What is geothermal?
One of the ways we are leaning into environmental responsibility is by using geothermal energy. We root down into the earth to heat and cool the homes we are building.
What is Geothermal?
Geothermal energy is the process of harnessing the natural temperature of the earth’s crust to regulate the temperature of homes or water. Through the use of liquid cooling pipes that store the natural temperature of the earth’s crust, which is between 55-65 degrees, geothermal units are able to heat and cool homes more efficiently. Our geothermal systems dig down two hundred feet per metric ton, and cycle cooled air above and push hot air below in order to create a more climate-controlled home. In the winter this system works in reverse by pulling the warmer ground temperatures up and pushing the cooler air temperature below. The pipes take up minimal space underground and can last for generations.
What does Geothermal mean for me?
- A more efficient heating and cooling process for your home.
- No carbon emissions or fossil fuels are used.
- A quiet system that doesn’t have the loud hum or eyesore of the conventional HVAC compressor units outside most homes today.
- Exceptional filtration keeps pollen, pollutants, and humidity (which can lead to mold) out of your home.
- Money saved over time. Numbers from the US Environmental Protection Agency (EPA) show that homeowners save 30-70% on heating and 20-50% on cooling costs by choosing geothermal heat pumps over conventional systems.

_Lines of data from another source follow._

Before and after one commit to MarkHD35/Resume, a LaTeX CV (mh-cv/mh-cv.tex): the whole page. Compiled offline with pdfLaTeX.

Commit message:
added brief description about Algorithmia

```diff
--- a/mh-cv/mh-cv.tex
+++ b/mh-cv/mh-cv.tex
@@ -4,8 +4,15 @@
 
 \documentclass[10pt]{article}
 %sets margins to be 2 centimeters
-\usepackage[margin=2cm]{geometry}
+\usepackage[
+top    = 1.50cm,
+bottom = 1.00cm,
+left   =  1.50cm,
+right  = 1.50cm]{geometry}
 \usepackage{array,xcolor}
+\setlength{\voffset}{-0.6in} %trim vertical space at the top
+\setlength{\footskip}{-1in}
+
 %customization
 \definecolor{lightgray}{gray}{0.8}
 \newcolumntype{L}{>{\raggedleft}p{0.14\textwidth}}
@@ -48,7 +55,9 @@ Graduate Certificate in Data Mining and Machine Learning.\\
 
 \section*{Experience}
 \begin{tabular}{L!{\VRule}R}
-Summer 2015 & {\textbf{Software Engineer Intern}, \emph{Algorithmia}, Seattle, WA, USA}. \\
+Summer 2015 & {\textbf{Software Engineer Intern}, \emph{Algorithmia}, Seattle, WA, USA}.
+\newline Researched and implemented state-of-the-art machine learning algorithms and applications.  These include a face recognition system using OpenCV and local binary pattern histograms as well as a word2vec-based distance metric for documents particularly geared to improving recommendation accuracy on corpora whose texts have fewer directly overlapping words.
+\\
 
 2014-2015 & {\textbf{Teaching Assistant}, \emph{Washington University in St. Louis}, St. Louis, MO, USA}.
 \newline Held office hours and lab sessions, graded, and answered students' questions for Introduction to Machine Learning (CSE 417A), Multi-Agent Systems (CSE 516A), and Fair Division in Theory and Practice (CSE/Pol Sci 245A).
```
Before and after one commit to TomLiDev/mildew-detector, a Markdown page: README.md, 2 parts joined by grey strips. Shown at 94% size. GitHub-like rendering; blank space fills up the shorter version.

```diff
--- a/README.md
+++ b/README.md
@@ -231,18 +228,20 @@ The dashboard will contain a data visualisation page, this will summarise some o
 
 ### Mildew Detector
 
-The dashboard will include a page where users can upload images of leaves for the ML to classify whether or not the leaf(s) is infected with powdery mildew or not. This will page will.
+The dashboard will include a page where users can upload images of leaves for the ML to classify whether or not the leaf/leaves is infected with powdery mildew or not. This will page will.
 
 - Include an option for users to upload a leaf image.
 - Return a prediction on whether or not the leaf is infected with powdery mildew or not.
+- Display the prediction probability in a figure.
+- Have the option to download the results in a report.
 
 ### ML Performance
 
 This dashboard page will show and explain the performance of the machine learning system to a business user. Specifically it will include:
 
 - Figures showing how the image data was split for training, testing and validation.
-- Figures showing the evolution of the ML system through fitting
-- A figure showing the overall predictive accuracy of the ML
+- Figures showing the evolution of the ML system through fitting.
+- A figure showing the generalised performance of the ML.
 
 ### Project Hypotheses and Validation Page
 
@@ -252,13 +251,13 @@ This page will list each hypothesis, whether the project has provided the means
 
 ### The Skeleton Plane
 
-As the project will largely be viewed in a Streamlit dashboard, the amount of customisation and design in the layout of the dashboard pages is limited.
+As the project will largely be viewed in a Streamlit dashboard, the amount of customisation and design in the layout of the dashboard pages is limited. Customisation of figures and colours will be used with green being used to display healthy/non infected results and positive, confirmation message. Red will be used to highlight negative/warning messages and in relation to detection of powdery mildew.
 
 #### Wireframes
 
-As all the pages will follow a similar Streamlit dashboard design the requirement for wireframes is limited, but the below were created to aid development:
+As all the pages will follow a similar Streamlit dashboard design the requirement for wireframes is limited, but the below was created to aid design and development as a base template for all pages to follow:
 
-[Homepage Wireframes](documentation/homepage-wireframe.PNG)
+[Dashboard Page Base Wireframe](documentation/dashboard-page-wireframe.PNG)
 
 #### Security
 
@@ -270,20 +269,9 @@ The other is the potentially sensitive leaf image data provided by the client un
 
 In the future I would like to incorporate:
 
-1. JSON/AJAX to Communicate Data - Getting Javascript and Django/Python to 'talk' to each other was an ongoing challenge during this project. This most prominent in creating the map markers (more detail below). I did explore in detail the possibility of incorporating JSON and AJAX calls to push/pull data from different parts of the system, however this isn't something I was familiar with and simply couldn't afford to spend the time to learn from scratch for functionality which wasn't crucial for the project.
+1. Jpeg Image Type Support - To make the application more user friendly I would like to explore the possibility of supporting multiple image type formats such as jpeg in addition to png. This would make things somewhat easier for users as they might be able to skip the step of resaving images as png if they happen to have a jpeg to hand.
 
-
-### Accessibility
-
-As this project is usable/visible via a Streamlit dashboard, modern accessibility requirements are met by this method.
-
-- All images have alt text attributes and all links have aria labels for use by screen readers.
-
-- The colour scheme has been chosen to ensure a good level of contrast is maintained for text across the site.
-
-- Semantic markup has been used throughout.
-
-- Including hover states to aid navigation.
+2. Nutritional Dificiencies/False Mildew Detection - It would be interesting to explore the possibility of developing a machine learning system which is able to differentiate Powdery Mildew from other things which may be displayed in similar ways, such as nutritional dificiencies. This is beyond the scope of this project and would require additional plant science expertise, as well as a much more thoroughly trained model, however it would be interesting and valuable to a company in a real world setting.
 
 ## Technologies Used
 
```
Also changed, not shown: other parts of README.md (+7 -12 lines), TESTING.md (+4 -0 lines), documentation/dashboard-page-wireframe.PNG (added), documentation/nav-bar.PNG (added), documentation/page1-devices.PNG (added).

- Tax incentives to purchase of your geothermal unit, which can create long term savings.
What is the federal tax credit?
The Bipartisan Budget Act of 2018, signed in February 2018, reinstated the tax credit for fuel cells, small wind, and geothermal heat pumps. The tax credit for all technologies now features a gradual step down in the credit value. A taxpayer may claim a credit of 30% of qualified expenditures for a system that serves a dwelling unit located in the United States that is owned and used as a residence by the taxpayer. Expenditures with respect to the equipment are treated as made when the installation is completed. If the installation is at a new home, the "placed in service" date is the date of occupancy by the homeowner. Expenditures include labor costs for on-site preparation, assembly or original system installation, and for piping or wiring to interconnect a system to the home. If the federal tax credit exceeds tax liability, the excess amount may be carried forward to the succeeding taxable year. The maximum allowable credit, equipment requirements and other details vary by technology, as outlined below.
Geothermal heat pumps tax incentive:
- 30% for systems placed in service by 12/31/2019
- 26% for systems placed in service after 12/31/2019 and before 01/01/2021
- 22% for systems placed in service after 12/31/2020 and before 01/01/2022
- There is no maximum credit for systems placed in service after 2008.
- Systems must be placed in service on or after January 1, 2008, and on or before December 31, 2021.
- The geothermal heat pump must meet federal Energy Star criteria.
- The home served by the system does not have to be the taxpayer’s principal residence.